ASSIGNMENT: Pick out all lines of the entries that include the word "tools" and copy them.
AVAILABLE DATA section start
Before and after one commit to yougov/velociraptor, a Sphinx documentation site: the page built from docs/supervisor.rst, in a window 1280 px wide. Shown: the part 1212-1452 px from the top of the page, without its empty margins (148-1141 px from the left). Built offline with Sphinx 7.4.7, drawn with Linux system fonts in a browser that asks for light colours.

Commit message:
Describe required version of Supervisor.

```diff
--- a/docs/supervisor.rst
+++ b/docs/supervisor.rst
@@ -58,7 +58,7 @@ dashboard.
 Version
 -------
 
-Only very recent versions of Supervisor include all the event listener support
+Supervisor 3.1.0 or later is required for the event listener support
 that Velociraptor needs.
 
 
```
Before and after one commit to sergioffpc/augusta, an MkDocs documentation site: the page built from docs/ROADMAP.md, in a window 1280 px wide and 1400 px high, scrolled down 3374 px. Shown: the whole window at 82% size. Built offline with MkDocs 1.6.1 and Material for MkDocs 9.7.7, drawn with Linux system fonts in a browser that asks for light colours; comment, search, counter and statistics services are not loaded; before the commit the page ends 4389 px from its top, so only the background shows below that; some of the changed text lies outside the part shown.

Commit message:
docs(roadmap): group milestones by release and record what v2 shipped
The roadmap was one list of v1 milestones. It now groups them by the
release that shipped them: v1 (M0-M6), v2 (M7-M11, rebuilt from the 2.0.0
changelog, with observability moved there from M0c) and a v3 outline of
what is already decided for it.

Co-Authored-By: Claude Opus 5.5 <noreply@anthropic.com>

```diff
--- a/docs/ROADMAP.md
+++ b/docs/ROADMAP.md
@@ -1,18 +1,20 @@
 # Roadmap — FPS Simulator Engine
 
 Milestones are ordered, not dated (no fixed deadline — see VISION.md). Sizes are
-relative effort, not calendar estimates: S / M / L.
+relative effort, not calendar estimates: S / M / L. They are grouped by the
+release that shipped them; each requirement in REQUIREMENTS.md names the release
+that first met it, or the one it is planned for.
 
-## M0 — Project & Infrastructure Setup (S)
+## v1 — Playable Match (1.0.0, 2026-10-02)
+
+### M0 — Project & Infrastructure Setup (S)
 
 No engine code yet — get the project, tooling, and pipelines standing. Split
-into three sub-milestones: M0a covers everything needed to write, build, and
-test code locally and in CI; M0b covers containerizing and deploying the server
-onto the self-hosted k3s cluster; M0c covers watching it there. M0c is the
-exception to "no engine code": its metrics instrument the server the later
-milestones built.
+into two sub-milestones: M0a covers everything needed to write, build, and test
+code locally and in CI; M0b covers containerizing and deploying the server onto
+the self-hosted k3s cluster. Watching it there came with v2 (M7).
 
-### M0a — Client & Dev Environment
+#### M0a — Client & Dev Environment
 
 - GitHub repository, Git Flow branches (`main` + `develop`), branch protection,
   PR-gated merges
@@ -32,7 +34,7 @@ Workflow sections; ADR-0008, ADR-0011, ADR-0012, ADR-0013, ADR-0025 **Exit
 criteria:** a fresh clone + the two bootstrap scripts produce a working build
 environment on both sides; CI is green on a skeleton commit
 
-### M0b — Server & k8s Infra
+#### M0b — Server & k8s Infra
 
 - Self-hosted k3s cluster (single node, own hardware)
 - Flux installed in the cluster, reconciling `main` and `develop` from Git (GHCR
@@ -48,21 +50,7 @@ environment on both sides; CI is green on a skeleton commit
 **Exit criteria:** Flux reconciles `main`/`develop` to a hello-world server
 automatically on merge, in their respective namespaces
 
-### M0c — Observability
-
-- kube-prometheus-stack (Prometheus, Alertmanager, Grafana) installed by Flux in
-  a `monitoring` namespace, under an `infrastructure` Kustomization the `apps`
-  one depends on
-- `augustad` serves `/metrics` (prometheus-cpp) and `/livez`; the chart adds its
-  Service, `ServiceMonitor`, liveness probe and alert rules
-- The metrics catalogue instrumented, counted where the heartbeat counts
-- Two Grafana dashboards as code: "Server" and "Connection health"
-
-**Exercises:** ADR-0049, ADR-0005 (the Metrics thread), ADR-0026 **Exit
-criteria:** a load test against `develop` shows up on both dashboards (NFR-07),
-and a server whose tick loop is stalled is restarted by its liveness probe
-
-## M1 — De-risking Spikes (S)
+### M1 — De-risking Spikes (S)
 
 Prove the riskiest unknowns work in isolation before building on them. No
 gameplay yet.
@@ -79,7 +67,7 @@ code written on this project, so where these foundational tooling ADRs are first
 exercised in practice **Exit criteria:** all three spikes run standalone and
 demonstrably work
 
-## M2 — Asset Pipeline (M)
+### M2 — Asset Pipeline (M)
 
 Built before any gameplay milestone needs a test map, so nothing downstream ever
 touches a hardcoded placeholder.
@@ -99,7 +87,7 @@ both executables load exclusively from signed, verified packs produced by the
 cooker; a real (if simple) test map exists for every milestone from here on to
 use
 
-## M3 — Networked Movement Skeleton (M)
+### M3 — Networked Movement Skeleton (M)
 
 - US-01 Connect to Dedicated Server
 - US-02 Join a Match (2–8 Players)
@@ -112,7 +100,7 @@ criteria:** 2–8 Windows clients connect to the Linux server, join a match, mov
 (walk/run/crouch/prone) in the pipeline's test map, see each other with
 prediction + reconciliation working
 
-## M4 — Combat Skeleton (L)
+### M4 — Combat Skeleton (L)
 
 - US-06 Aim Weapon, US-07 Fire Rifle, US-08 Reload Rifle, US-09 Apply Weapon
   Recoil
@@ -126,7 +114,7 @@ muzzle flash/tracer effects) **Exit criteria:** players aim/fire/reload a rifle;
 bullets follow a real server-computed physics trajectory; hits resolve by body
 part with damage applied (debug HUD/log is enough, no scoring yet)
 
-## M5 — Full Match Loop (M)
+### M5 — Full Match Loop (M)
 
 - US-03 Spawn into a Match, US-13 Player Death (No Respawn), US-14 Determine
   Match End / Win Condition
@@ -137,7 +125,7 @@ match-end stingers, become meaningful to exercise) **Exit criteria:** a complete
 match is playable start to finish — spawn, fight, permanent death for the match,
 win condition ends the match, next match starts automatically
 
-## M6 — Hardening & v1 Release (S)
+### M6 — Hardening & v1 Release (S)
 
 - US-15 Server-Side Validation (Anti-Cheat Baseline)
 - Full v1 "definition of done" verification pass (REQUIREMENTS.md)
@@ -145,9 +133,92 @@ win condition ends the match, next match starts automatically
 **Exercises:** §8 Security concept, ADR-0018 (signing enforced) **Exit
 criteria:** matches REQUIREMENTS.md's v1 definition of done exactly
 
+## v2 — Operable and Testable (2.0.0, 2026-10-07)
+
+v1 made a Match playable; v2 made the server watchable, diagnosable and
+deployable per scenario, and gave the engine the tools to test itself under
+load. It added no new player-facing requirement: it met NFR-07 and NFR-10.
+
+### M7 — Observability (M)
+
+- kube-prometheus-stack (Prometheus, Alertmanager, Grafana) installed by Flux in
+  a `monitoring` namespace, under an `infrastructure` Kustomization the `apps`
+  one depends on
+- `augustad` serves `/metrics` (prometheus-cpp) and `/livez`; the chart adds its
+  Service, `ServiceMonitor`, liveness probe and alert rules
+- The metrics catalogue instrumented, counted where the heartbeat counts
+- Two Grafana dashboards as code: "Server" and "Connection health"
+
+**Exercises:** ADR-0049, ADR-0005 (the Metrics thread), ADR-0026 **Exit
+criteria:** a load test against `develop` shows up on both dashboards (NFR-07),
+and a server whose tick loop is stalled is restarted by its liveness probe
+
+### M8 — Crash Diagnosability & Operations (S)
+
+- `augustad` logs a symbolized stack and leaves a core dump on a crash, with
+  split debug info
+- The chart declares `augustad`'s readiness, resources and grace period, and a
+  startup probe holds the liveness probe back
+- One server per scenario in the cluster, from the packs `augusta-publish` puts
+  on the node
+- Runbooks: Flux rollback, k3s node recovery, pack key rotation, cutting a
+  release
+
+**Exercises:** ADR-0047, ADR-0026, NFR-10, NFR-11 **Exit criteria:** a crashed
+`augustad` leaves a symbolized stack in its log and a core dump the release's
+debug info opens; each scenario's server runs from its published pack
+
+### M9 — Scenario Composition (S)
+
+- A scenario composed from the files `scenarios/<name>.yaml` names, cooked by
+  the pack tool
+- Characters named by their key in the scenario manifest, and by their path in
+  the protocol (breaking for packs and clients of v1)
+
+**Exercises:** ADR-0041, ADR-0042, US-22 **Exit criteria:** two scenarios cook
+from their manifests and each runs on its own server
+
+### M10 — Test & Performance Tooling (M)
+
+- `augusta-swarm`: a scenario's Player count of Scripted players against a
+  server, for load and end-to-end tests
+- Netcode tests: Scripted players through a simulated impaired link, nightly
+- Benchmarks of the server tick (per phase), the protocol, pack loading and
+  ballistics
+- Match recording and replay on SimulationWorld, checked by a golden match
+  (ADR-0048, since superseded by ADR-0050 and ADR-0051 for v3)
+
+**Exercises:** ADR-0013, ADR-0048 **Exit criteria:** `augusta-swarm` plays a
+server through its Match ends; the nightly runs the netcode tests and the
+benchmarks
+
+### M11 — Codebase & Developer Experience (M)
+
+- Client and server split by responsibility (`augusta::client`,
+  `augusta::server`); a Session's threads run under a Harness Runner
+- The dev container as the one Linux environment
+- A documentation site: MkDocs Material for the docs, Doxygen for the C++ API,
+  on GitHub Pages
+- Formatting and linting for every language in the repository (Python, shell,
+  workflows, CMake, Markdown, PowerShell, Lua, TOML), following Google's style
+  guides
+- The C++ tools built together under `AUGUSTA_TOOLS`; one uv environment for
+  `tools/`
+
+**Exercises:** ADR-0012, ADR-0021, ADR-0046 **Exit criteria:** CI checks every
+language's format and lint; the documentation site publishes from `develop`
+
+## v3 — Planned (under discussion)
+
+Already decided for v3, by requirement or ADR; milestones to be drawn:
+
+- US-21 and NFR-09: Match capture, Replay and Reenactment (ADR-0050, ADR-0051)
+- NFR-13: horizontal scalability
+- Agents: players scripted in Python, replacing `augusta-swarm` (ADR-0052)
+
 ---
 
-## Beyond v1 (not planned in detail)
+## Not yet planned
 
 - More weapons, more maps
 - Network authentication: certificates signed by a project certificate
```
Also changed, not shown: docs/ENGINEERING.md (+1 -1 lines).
AVAILABLE DATA section end
ANSWER TO THIS EXERCISE:
+deployable per scenario, and gave the engine the tools to test itself under
+- The C++ tools built together under `AUGUSTA_TOOLS`; one uv environment for
+  `tools/`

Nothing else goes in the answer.